WHAT YOU WILL DO ▸
Find the number of lines containing the string "default" in the data. Answer with the number by itself.

Web document revisions ▸
*-*-*

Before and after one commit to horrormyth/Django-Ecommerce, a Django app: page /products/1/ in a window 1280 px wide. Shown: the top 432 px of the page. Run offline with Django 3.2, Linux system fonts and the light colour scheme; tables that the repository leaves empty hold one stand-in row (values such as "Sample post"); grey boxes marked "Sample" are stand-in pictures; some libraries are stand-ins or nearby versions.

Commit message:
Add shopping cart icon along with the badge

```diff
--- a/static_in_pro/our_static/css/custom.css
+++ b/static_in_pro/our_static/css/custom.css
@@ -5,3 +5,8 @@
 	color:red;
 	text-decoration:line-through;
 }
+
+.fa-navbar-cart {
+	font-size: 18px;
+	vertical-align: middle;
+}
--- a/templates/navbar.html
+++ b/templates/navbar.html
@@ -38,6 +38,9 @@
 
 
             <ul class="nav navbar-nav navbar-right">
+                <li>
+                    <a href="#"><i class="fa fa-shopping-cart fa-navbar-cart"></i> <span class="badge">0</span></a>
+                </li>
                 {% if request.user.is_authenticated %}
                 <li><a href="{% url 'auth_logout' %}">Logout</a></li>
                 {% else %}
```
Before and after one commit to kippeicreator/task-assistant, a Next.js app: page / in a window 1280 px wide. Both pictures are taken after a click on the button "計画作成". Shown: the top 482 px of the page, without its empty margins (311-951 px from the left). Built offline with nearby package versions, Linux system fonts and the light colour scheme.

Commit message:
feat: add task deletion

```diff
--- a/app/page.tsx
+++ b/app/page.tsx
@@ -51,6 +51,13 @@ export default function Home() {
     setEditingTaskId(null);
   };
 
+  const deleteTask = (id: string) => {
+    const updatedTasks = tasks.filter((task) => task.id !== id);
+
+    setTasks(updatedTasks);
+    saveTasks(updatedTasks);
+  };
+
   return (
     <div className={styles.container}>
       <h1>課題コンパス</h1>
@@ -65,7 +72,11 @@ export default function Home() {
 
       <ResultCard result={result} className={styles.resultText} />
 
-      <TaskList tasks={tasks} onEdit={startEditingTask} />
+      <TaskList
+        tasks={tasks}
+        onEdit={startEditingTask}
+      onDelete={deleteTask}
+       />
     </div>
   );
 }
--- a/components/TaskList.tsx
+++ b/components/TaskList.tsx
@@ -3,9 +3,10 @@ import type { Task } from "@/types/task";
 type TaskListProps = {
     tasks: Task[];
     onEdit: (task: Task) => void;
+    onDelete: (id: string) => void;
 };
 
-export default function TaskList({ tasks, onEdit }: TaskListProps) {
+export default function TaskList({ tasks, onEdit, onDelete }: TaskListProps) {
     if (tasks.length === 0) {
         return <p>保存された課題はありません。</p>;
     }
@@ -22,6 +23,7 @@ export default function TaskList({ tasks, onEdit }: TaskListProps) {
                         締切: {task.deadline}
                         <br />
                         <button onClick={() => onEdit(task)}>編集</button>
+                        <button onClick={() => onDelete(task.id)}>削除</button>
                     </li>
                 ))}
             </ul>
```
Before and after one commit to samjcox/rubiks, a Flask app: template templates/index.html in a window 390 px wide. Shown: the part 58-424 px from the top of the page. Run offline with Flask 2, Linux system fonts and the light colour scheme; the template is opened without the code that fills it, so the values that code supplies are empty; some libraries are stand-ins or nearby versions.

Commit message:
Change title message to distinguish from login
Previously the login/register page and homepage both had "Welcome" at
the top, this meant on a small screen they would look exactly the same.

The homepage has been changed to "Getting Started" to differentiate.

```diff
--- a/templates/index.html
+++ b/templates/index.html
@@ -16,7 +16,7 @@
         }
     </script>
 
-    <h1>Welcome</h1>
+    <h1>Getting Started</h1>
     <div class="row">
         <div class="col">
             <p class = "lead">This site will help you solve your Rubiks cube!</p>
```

*-*-*

EXERCISE RESPONSE ▸
5